She doles out a massage that is raunchy and clumsy in equal measure, her fidgety hands making jerky little movements inside my shorts, teasing and swiping against my cock yet unable to provoke an erotic response since she’s scarcely present and is daydreaming away the minutes. When the time is up she grabs her meal and dashes out of the room. Whereupon the busty girl walks in, grabs my cock over my shorts and says she’ll come to my hotel and fuck me for NT 2,500. I toy with the idea of having my girlfriend watch us, who happens to be in the hotel room waiting for me, but no, not tonight.

I step around the corner to a 7-Eleven to look over the wine selection. Inside the shop I become aware of a disturbed lady staring at me from behind the aisle. She sidles up to me, holding a spoon in her hand, which she passes over the wine bottles like a radiation detector. Then disappearing back behind the shelf she peers at me mischievously, grinning as if we were children playing hide and seek, or as if trying to communicate by some telepathic code. I don’t reciprocate her attentions. Yet any woman who approaches me with the frankness of a sex worker intrigues me, even if no words come out of her mouth. A wannabe prostitute? Not that she is necessarily after me or my money; perhaps she merely aspires to the prostitute’s freedom to buttonhole strange men at will and cut through all the bullshit, like the pair of prostitutes I once encountered in a convenience store in Zhengzhou, China, Feifei and Beibei, licking ice cream cones in their white fur jackets and without a moment’s hesitation offering to massage me together up in my hotel room, like girl scouts bumping into you around a street corner and selling you cookies in the same instant.

A wannabe prostitute? Perhaps she merely aspires to the prostitute’s freedom to buttonhole strange men at will and cut through all the bullshit.

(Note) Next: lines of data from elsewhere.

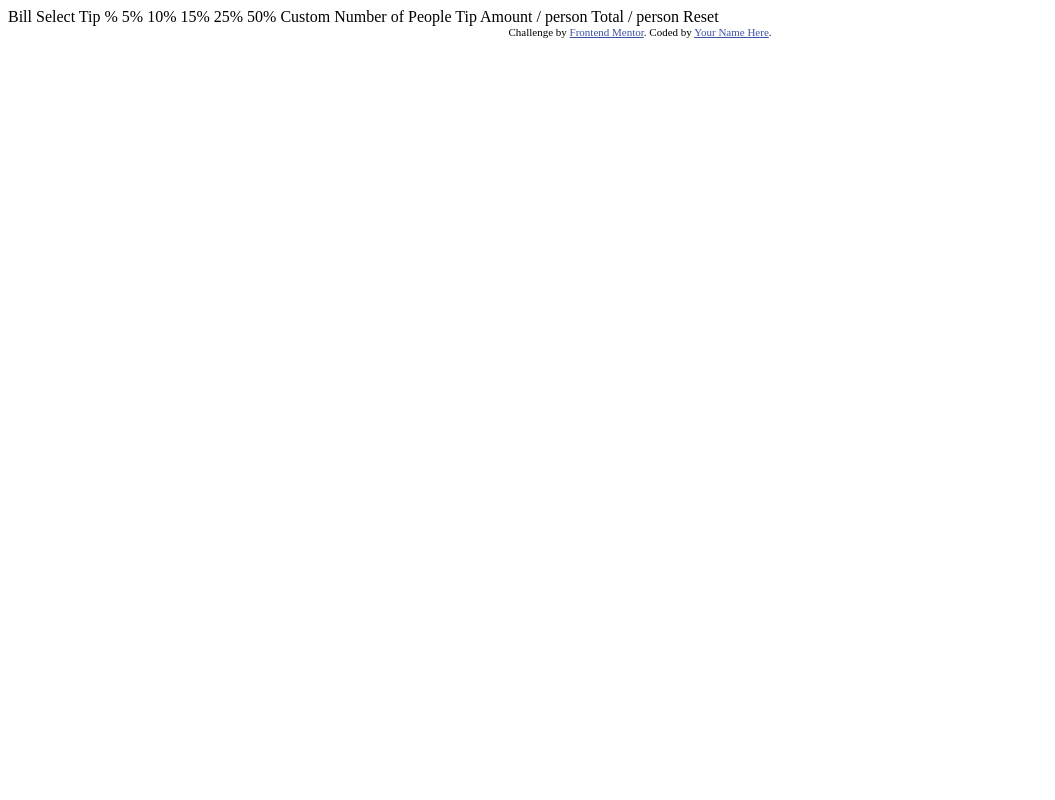
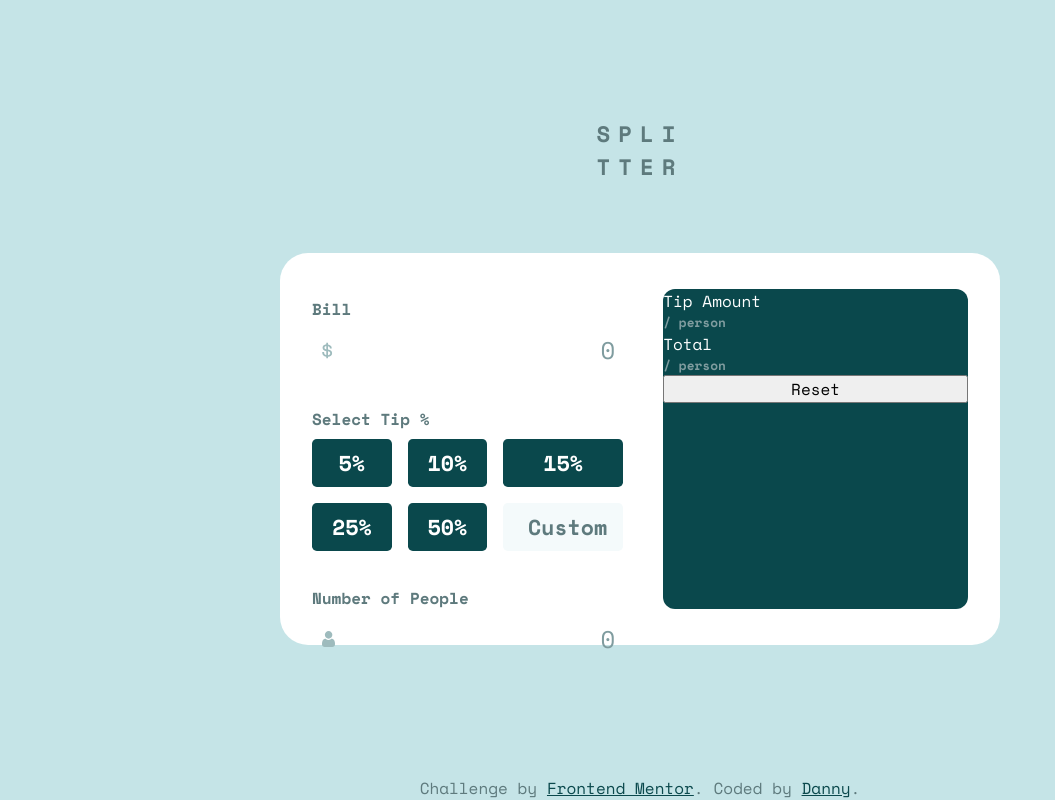
Before and after one commit to Danny-Carvajal/tip-calculator-app, a website: page index.html in a window 1280 px wide. Shown: the whole page, without its empty margins (0-1055 px from the left). Drawn offline with nearby package versions, Linux system fonts and the light colour scheme.

Commit message:
style: worked on the main card design

```diff
--- a/index.html
+++ b/index.html
@@ -5,40 +5,62 @@
   <meta name="viewport" content="width=device-width, initial-scale=1.0"> <!-- displays site properly based on user's device -->
 
   <link rel="icon" type="image/png" sizes="32x32" href="./images/favicon-32x32.png">
+  <link rel="stylesheet" href="./src/style.css">
 
   <title>Frontend Mentor | Tip calculator app</title>
 
-  <!-- Feel free to remove these styles or customise in your own stylesheet 👍 -->
-  <style>
-    .attribution { font-size: 11px; text-align: center; }
-    .attribution a { color: hsl(228, 45%, 44%); }
-  </style>
 </head>
 <body>
+  <span class="title">SPLI <br> TTER</span>
+  <div class="main-card">
+    <div class="selection-card">
 
-  Bill
+      <div class="bill-section">
+        <span id="bill-text">Bill</span>
+        <input type="number" id="total-bill" name="bill" placeholder="0"/>
+      </div>
 
-  Select Tip %
-  5%
-  10%
-  15%
-  25%
-  50%
-  Custom
+      <div class="button-section">
+        <span id="tip-text">Select Tip %</span>
+        <div class="button-group">
+          <button class="button">5%</button>
+          <button class="button">10%</button>
+          <button class="button">15%</button>
+          <button class="button">25%</button>
+          <button class="button">50%</button>
+          <input class="button" id="custom" type="number" placeholder="Custom"/>
+        </div>
+      </div>
 
-  Number of People
+      <div class="people-section">
+        <span id="people-text">Number of People</span>
+        <input type="number" id="total-people" name="people" placeholder="0"/>
+      </div>
+    </div>
 
-  Tip Amount
-  / person
 
-  Total
-  / person
 
-  Reset
+    <div class="amount-card">
+
+      <div class="tip-amount-text">
+        <span id="text-amount">Tip Amount</span>
+        <span class="text-person">/ person</span>
+      </div>
+      <span id="tip-amount-number"></span>
+
+      <div class="total-amount-text">
+        <span id="text-total">Total</span>
+        <span class="text-person">/ person</span>
+      </div>
+      <span id="person-amount-number"></span>
+
+      <button class="reset-button">Reset</button>
+    </div>
+  </div>
 
   <div class="attribution">
-    Challenge by <a href="https://www.frontendmentor.io?ref=challenge" target="_blank">Frontend Mentor</a>.
-    Coded by <a href="#">Your Name Here</a>.
+    Challenge by <a class="attr-text" href="https://www.frontendmentor.io?ref=challenge" target="_blank">Frontend Mentor</a>.
+    Coded by <a class="attr-text" href="#">Danny</a>.
   </div>
 </body>
 </html>
--- a/package.json
+++ b/package.json
@@ -4,7 +4,10 @@
   "description": "",
   "main": "index.js",
   "scripts": {
-    "test": "echo \"Error: no test specified\" && exit 1"
+    "test": "echo \"Error: no test specified\" && exit 1",
+    "dev": "vite",
+    "build": "vite build",
+    "preview": "vite preview"
   },
   "keywords": [],
   "author": "",
--- /dev/null
+++ b/src/style.css
@@ -0,0 +1,249 @@
+/* =========== */
+/* Main Styles */
+/* =========== */
+
+@import url('https://fonts.googleapis.com/css2?family=Space+Mono:ital,wght@0,400;0,700;1,400;1,700&display=swap');
+
+* {
+  margin: 0;
+  padding: 0;
+  box-sizing: border-box;
+  font-family: "Space Mono", monospace;
+  font-size: 16px;
+}
+
+:root {
+    --White: hsl(0, 100%, 100%);
+    --Green-400: hsl(172, 67%, 45%);
+    --Green-900: hsl(184, 76%, 17%);
+    --Grey-500: hsl(186, 14%, 43%);
+    --Grey-400: hsl(184, 14%, 56%);
+    --Grey-200: hsl(185, 41%, 84%);
+    --Grey-50: hsl(189, 47%, 97%);
+}
+
+body {
+    font-family: "Space Mono", monospace;
+    background-color: var(--Grey-200);
+    display: flex;
+    flex-direction: column;
+    align-items: center;
+    justify-content: center;
+    min-height: 100vh;
+    min-width: 100vh;
+}
+
+/* ============ */
+/* Cards Styles */
+/* ============ */
+
+.main-card {
+    background-color: var(--White);
+    width: 90vh;
+    height:49vh;
+    border-radius: 1.75rem;
+    display: flex;
+    flex-direction: row;
+    align-items: center;
+    justify-content: space-between;
+    margin:6.7vh;
+    padding: 2rem;
+    gap: 2.5rem;
+}
+
+.selection-card {
+    height: inherit;
+    display: flex;
+    flex-direction: column;
+    align-items: flex-start;
+    padding-top: 2.75rem;
+}
+
+/* ====================== */
+/* Specific Card Sections */
+/* ====================== */
+
+/* Top Section */
+
+.bill-section {
+    display: flex;
+    flex-direction: column;
+
+
+    & #bill-text {
+        color: var(--Grey-500);
+        font-weight: 700;
+        margin-bottom: 0.5rem;
+    }
+
+    & #total-bill {
+        all: unset;
+        background-color: var(--Grey-50);
+        color: var(--Green-900);
+        font-size: 24px;
+        text-align: right;
+        padding: 0.2rem;
+        background: url("/images/icon-dollar.svg") no-repeat left 10px center;
+    }
+
+    & #total-bill::placeholder {
+        color: var(--Grey-400);
+    }
+}
+
+/* Middle Section */
+
+.button-section {
+    display: flex;
+    flex-direction: column;
+    margin-top: 2.2rem;
+    margin-bottom: 2.2rem;
+
+    & #tip-text {
+        color: var(--Grey-500);
+        font-weight: 700;
+        margin-bottom: 0.5rem;
+    }
+
+    & .button-group {
+        display: grid;
+        grid-template-columns: repeat(3,1fr);
+        grid-template-rows: repeat(2, auto);
+        gap: 1rem;
+    }
+
+    & .button {
+        all: unset;
+        color: var(--White);
+        background-color: var(--Green-900);
+        font-size: 1.35rem;
+        font-weight: 700;
+        max-width: 5.5rem;
+        padding: 0.5rem 1rem;
+        border-radius: 0.3rem;
+        text-align: center;
+    }
+
+    & #custom {
+        background-color: var(--Grey-50);
+        color: var(--Green-900);
+        text-align: right;
+
+    }
+
+    & #custom::placeholder {
+        color: var(--Grey-500);
+    }
+}
+
+/*So Custom doesn't have arrows*/
+
+input[type="number"]::-webkit-inner-spin-button,
+input[type="number"]::-webkit-outer-spin-button {
+  -webkit-appearance: none;
+  margin: 0;
+}
+
+/* Bottom Section */
+
+.people-section {
+    display: flex;
+    flex-direction: column;
+
+    & #people-text {
+        color: var(--Grey-500);
+        font-weight: 700;
+        margin-bottom: 0.5rem;
+    }
+
+    & #total-people {
+        all: unset;
+        background-color: var(--Grey-50);
+        color: var(--Green-900);
+        font-size: 24px;
+        text-align: right;
+        padding: 0.2rem;
+        background: url("/images/icon-person.svg") no-repeat left 10px center;
+    }
+
+    & #total-people::placeholder {
+        color: var(--Grey-400);
+    }
+}
+
+/* ===================== */
+/* Outside the Main Card */
+/* ===================== */
+
+.title {
+    color: var(--Grey-500);
+    font-weight: 700;
+    font-size: 1.4rem;
+    letter-spacing: 0.5rem;
+    margin: 1rem;
+}
+
+.attribution {
+    position: fixed;
+    bottom: 0;
+    color: var(--Grey-500);
+
+    & .attr-text {
+        color: var(--Green-900)
+    }
+}
+
+/* =============== */
+/* Right Side Card */
+/* =============== */
+
+.amount-card {
+    display: flex;
+    flex-direction: column;
+    height: inherit;
+    width: 24rem;
+    height: 40vh;
+    background-color: var(--Green-900);
+    border-radius: 0.75rem;
+}
+
+.tip-amount-text {
+    display: flex;
+    flex-direction: column;
+
+    & #text-amount {
+        color: var(--White);
+    }
+
+}
+
+.total-amount-text {
+    display: flex;
+    flex-direction: column;
+
+    & #text-total {
+        color: var(--White);
+    }
+}
+
+.text-person {
+    color: var(--Grey-400);
+    font-weight: 700;
+    font-size: 0.8rem;
+}
+
+/*
+<div class="tip-amount-text">
+        <span id="text-amount">Tip Amount</span>
+        <span class="text-person">/ person</span>
+      </div>
+      <span id="tip-amount-number"></span>
+
+      <div class="total-amount-text">
+        <span class="text-amount">Total</span>
+        <span class="text-person">/ person</span>
+      </div>
+      <span id="person-amount-number"></span>
+
+      <button class="reset-button">Reset</button>
+*/
```
Also changed, not shown: src/main.js (added).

I keep bumping into Miss Busty from the Morning Star over the next few days. There she is again: passing by on a nearby street, or waving at me from inside a restaurant, as if I’m unfinished business and she knows just where to place herself in my path. Surprised I don’t see her in the 7-Eleven, which is probably the most logical location to find me, apart from other nearby massage parlors, where I doubt she’d be welcome showing her face. She does have a friendly and spontaneous manner about her, as do many women involved in the business as a matter of fact. Not all of them are friendly or likable, but the stereotype of the wretched prostitute needs correcting (theorized at greater length in my Why all sex should be paid for).

Taipei massage shop 1

I discover more reflexology shops in the close vicinity, with names such as Metro Health Preserving Shop, Superb Peace Hall Body Therapy Shop, and Mr. Lee’s Foot Therapy Shop. The Metro Health Preserving Shop offers 90-minute full-body treatments for NT 1,500 but the manager agrees to 1,000 for 60 minutes as I am pressed for time. He escorts me down to a basement with makeshift booths divided by sliding curtains like a hospital emergency room. A masseuse soon arrives. As with the previous treatment, she sticks her hands this way and that under my shorts and even pushes all the way through and out the other end, working around my hard-on and brushing it or bending it with her arm when it gets in the way, short of actually grabbing or stimulating it. Her movements are rapid and decidedly unsensuousness and my erection wilts. I get dressed and leave. On exiting I pass by a man getting his naked ass massaged at the exact moment the masseur slides his hand between his inner thigh and his testicles.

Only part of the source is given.